This is a long-term supply agreement, and it doesn't actually qualify as official "backlog" for Romeo. But Romeo also has $555 million in additional backlog from other customers as of last quarter. So while Romeo only forecasts $18 million to $40 million in revenue as of this year, down markedly from initial projections because of the cell shortage, none of these long-term agreements have been called into question. Taken together, these backlog and supply agreements represent big numbers for Romeo, which trades at just a $1.15 billion market cap today.

Romeo's own presentations and Paccar's commitment indicate Romeo has some of the best battery packs in the industry. With the trucking industry's emphasis on range, gravimetric density, and safety, Romeo should benefit as the fleet electrification trend kicks in over this decade. Analysts still believe in the story, with an average price target of $12, about 38% above current levels.

The words litecoin bitcoin and ripple on a board.

Image source: Getty Images.

Coinbase: Implied upside of 72%

Finally, the recent plunge in Bitcoin (BTC 0.24%) prices has caused a similar plunge in the stock of Coinbase, a leading crypto exchange that went public via direct listing back in April. Although the stock traded as high as $429 the day shares hit the market, Coinbase's stock has come down hard to about $224.50 as of this writing.

This is all in spite of Coinbase posting out-of-this-world results in the first quarter, when crypto prices were booming, companies began adopting cryptocurrency as part of their treasury strategies, and the largest U.S. banks began offering Bitcoin services to their wealthy clients.
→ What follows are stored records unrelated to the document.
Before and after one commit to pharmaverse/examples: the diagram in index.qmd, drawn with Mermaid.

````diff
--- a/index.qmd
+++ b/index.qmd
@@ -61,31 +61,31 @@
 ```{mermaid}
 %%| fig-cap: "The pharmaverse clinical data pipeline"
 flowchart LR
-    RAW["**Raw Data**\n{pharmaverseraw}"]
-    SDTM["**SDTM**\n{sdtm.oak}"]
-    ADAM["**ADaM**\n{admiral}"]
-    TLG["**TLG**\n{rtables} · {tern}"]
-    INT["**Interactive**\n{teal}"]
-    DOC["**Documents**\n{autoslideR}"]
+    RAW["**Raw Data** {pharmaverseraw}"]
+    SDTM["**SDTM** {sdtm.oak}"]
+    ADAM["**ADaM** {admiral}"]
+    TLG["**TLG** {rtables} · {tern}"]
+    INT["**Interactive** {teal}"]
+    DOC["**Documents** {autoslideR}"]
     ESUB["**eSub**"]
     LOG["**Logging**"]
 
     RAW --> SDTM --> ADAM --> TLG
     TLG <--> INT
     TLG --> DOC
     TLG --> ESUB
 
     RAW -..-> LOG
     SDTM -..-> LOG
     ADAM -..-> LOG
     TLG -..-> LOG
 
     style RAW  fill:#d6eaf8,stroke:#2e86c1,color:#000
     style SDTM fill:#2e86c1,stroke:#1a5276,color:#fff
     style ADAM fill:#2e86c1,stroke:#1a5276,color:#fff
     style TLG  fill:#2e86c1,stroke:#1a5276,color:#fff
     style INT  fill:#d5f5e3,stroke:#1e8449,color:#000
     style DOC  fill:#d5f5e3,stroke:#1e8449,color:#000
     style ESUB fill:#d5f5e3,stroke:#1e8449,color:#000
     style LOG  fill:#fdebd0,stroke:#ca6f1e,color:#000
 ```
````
Revenue skyrocketed 792% and net income grew 2,310% to $771 million.

Yes, those figures are bound to come down in the near term, since the price of bitcoin and Ethereum (ETH -0.87%), which together made up 76% of Coinbase's assets last quarter, have basically halved in value in just the past few months. Coinbase earns commissions as a percentage of whatever cryptocurrency it trades, so that will hurt results, even if volatility remains. And yes, Coinbase's commission rates are much higher than traditional brokerages focused on equities, so as more competitors jump in, there could be significant fee pressure.

Cryptocurrency is still a new asset and is highly volatile, with only vague notions of intrinsic value. Yet it does appear at least some cryptocurrencies aren't going away anytime soon. Coinbase should benefit from continued interest in crypto over the medium term, as it's a first mover with 108 crypto assets on its exchange as of last quarter, and it has never been hacked. That brand recognition, depth of offerings, and safety track record should allow for Coinbase to benefit from any long-term utility in cryptocurrencies, especially from institutions and wealthy clients.

Analysts appear to be bullish on the company, and unlike other early-stage SPACs, Coinbase doesn't look overly expensive -- provided the cryptocurrency trend holds up. Shares trade at just 26 times next year's earnings estimates and only 19.6 times its annualized first-quarter results. So, even Coinbase analysts already expect some declines in Coinbase's earnings next year. Yet most still believe in the stock, with the average target price among 15 analysts at $388.27, about 72% higher than shares sit today. Of note, the most bullish analyst -- clearly a believer in both crypto and Coinbase's moat -- has a price of $650, 190% above today's price.

Big swings, but with risks

Investing in early-stage companies can lead to huge rewards down the line, as these analyst targets show. Just remember that with any newly public company, there are risks as well, so make sure to size your positions in these exciting but volatile names accordingly, as their stories can change quickly.